=== Problem statement ===
Each line containing the string "modale" should be copied out of the entries.

● ● ● ● ● ● ●

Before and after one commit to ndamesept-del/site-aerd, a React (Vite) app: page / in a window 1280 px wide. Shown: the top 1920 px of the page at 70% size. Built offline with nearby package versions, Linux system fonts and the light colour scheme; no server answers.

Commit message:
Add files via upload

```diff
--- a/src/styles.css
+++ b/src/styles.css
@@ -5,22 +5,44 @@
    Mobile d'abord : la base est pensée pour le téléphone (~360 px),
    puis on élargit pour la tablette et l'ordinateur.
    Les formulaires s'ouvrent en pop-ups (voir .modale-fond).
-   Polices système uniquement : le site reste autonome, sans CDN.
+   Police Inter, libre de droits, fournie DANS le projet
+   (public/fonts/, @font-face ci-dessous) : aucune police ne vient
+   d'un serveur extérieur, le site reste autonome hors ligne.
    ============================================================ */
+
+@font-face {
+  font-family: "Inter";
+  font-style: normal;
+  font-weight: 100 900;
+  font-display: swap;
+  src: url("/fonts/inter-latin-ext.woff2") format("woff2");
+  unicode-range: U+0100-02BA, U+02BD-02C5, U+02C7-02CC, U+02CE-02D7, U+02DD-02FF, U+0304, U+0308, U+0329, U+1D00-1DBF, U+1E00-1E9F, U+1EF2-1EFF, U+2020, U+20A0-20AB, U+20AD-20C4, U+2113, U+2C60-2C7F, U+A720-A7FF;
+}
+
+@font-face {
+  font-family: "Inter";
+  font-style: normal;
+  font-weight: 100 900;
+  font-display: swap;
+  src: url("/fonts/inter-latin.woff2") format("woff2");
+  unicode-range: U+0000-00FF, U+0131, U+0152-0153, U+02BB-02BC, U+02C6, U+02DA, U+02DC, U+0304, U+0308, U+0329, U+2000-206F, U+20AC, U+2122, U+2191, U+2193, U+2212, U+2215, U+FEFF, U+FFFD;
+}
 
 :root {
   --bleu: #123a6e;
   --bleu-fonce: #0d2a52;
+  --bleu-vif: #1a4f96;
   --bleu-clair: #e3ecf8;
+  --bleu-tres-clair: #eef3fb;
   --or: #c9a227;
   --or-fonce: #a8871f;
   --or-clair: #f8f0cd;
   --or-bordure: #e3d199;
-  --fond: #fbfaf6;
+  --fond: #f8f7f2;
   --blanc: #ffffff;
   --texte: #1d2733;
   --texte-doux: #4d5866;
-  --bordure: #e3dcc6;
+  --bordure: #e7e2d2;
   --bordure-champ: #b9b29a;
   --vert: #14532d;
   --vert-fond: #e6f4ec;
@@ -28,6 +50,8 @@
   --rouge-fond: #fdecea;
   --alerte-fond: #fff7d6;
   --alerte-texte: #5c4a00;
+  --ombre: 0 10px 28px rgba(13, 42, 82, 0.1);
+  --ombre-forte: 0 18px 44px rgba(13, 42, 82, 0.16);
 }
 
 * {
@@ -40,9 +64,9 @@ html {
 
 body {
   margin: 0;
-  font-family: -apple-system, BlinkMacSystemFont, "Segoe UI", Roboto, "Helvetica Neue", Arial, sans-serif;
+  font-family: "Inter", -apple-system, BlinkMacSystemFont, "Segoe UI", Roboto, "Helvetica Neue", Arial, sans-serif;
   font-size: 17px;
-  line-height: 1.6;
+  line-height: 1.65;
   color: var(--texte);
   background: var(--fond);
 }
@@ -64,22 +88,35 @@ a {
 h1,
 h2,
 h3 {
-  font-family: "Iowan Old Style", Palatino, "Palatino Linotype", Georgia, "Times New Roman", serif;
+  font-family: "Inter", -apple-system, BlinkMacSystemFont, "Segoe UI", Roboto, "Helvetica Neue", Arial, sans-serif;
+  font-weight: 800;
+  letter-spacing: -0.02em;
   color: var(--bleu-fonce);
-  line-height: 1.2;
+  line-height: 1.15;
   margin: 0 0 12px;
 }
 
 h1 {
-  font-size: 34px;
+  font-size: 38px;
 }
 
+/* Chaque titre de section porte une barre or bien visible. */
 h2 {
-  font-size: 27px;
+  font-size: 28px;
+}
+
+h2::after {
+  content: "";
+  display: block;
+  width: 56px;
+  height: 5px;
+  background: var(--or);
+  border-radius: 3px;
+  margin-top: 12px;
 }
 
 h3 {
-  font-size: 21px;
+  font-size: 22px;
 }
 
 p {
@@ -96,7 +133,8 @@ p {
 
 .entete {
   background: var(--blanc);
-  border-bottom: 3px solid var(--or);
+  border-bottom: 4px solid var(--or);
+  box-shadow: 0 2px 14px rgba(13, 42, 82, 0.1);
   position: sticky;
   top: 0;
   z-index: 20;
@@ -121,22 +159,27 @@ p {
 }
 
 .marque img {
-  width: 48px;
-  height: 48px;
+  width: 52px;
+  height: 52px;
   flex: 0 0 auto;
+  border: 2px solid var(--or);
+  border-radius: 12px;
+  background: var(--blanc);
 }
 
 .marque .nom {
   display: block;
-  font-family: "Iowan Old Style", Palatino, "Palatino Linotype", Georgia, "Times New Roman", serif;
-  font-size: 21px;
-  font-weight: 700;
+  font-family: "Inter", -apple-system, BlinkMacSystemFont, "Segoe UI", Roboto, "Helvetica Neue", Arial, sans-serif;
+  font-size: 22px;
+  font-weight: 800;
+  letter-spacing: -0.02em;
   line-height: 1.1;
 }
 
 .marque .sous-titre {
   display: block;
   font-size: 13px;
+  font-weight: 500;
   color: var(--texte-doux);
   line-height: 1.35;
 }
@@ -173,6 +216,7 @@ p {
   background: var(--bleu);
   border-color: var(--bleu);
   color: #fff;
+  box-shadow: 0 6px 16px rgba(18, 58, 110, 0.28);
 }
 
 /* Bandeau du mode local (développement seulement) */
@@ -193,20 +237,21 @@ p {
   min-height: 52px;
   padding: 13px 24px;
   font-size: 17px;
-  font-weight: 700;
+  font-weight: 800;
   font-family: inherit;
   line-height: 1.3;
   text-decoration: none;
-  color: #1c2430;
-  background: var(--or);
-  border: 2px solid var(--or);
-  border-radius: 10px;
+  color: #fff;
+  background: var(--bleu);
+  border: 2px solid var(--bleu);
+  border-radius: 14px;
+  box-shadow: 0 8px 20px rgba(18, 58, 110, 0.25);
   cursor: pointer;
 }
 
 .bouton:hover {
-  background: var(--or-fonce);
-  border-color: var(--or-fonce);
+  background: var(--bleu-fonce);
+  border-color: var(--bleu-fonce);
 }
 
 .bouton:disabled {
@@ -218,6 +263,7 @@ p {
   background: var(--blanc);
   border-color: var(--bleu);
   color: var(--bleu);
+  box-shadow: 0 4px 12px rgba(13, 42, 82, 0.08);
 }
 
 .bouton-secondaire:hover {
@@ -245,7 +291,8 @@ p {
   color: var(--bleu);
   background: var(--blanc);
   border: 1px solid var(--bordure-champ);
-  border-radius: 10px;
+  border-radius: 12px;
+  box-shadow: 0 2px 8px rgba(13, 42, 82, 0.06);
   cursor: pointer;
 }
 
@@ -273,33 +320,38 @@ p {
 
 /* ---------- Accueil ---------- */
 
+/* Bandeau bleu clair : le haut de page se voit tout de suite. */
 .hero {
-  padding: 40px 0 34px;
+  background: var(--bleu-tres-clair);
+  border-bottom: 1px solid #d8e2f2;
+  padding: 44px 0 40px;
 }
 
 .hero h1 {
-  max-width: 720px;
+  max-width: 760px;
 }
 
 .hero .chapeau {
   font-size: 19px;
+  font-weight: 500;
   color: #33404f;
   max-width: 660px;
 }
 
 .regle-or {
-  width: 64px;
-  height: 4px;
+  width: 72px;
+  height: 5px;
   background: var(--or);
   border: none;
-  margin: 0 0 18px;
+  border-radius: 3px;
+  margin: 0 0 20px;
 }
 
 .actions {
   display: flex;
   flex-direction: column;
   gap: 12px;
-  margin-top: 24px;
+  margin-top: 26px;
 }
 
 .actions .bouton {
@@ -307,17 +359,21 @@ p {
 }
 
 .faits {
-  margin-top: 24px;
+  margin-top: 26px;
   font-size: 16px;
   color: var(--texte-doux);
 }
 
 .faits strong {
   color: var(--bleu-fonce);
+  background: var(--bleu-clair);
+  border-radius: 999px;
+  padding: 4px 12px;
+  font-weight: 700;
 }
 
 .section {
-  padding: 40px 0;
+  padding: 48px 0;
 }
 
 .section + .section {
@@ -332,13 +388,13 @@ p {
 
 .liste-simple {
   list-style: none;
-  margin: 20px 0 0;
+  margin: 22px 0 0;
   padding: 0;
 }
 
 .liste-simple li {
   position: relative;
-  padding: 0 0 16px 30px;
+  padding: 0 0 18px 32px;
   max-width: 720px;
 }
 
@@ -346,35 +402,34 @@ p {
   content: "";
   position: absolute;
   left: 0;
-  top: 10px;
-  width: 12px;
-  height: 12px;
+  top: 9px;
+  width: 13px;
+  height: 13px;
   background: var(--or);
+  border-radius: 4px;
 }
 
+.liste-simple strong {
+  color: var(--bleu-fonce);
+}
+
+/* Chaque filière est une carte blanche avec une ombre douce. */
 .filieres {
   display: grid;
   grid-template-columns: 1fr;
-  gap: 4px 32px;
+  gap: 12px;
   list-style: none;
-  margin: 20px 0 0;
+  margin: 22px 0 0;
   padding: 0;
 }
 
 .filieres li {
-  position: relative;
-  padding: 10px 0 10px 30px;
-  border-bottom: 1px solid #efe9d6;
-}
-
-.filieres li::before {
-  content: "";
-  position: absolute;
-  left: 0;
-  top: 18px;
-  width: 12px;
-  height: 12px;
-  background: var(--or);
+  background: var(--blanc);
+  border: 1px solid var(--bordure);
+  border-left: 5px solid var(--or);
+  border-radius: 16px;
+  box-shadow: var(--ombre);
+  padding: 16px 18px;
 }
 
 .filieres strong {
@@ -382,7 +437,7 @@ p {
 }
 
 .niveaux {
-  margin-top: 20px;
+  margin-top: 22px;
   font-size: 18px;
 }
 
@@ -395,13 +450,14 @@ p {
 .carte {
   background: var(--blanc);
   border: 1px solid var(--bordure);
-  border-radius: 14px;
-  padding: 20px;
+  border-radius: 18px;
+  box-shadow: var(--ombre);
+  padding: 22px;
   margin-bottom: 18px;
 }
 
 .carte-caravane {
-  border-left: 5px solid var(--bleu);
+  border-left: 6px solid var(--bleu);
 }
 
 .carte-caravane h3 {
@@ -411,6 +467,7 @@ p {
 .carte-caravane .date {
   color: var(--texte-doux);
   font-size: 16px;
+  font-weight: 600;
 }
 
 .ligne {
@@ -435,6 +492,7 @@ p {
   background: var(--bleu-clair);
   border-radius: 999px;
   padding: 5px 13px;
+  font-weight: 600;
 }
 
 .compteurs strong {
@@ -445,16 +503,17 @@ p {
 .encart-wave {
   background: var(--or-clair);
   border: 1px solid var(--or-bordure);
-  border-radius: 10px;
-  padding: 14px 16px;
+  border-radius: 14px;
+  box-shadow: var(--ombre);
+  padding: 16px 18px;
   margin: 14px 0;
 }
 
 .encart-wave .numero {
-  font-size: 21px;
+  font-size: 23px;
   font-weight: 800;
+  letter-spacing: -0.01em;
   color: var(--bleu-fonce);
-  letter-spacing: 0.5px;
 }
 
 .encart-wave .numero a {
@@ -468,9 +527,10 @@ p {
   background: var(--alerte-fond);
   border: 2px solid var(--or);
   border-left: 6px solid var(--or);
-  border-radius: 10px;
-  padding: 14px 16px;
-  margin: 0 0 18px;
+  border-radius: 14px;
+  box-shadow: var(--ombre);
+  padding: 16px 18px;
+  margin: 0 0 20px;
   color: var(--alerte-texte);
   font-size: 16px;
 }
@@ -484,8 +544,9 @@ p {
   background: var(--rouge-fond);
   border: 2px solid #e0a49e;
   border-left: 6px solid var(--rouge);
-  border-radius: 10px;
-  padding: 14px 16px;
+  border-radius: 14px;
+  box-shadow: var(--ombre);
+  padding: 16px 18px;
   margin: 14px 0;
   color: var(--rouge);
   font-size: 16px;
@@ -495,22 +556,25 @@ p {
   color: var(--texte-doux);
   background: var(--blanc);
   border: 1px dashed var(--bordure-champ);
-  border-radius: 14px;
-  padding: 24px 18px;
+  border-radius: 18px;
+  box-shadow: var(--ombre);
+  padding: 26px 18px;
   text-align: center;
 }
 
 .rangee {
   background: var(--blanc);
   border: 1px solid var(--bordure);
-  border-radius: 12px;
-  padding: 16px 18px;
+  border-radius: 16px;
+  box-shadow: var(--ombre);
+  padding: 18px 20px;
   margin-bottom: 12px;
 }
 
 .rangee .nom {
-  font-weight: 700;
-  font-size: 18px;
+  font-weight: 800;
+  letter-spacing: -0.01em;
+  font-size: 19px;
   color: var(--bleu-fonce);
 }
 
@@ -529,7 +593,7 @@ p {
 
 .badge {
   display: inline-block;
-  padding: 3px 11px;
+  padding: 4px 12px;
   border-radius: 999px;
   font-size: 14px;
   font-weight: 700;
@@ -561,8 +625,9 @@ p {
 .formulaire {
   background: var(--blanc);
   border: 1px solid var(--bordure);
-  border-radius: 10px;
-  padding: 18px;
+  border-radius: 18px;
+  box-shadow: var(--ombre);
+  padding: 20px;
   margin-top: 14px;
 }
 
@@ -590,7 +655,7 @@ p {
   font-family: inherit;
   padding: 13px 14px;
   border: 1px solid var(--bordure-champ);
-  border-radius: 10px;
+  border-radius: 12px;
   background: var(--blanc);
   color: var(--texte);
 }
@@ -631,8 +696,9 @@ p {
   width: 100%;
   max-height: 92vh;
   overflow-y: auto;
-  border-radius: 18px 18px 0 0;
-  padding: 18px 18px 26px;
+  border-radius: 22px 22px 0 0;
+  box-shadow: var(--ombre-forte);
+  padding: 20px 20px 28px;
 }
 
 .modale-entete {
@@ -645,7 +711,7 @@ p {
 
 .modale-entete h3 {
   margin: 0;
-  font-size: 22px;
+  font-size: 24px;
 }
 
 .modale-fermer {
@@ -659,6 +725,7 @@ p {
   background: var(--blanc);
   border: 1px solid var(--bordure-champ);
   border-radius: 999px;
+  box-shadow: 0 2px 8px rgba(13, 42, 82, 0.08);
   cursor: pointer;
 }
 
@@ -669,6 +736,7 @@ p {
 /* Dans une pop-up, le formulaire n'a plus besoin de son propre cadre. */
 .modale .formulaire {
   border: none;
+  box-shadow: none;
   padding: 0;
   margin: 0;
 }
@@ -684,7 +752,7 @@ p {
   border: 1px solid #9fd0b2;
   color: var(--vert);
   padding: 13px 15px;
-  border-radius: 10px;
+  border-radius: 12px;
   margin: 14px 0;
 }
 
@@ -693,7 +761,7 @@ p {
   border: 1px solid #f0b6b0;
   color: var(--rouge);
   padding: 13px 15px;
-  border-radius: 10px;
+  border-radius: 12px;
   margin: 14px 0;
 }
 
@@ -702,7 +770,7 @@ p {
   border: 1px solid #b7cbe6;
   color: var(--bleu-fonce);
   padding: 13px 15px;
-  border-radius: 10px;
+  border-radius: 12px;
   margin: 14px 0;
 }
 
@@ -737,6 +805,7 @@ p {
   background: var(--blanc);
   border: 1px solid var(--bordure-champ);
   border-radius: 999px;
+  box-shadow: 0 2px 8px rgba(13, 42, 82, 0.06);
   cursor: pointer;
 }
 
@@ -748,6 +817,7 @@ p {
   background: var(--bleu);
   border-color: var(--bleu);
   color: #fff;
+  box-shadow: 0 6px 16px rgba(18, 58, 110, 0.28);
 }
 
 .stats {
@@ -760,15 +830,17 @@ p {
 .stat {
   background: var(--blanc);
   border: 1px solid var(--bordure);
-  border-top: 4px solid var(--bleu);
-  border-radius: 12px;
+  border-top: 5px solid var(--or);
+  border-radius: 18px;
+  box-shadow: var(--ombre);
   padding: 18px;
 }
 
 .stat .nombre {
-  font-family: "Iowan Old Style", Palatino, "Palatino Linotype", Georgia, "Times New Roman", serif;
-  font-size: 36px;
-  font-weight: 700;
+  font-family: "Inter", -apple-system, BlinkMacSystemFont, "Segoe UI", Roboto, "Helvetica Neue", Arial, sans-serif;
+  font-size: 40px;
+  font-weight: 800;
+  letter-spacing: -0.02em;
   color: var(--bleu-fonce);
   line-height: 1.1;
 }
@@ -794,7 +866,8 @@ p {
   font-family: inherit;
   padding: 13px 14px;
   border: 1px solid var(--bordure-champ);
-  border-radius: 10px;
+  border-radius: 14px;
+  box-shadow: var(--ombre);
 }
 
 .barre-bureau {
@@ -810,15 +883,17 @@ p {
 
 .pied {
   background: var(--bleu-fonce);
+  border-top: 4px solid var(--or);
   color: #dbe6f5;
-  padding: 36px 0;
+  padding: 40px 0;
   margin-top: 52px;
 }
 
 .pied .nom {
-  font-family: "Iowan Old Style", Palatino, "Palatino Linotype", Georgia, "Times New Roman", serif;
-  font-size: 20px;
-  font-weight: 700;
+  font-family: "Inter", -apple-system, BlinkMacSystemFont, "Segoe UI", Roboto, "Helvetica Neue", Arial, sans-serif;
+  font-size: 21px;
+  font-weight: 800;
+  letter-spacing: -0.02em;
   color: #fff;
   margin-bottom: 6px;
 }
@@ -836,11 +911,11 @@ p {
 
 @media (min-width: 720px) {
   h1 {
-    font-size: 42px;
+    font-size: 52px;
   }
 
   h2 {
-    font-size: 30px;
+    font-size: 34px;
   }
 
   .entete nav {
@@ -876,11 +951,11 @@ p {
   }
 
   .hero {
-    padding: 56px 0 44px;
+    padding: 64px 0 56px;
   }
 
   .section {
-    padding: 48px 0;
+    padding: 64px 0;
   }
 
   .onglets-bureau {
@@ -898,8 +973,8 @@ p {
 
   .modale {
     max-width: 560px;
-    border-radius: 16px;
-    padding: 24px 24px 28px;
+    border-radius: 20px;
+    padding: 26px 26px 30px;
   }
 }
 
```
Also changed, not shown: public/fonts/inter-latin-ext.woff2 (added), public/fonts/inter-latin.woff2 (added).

● ● ● ● ● ● ●

=== Response for this exercise ===
    Les formulaires s'ouvrent en pop-ups (voir .modale-fond).
 .modale-entete {
 .modale-entete h3 {
 .modale-fermer {
 .modale .formulaire {
   .modale {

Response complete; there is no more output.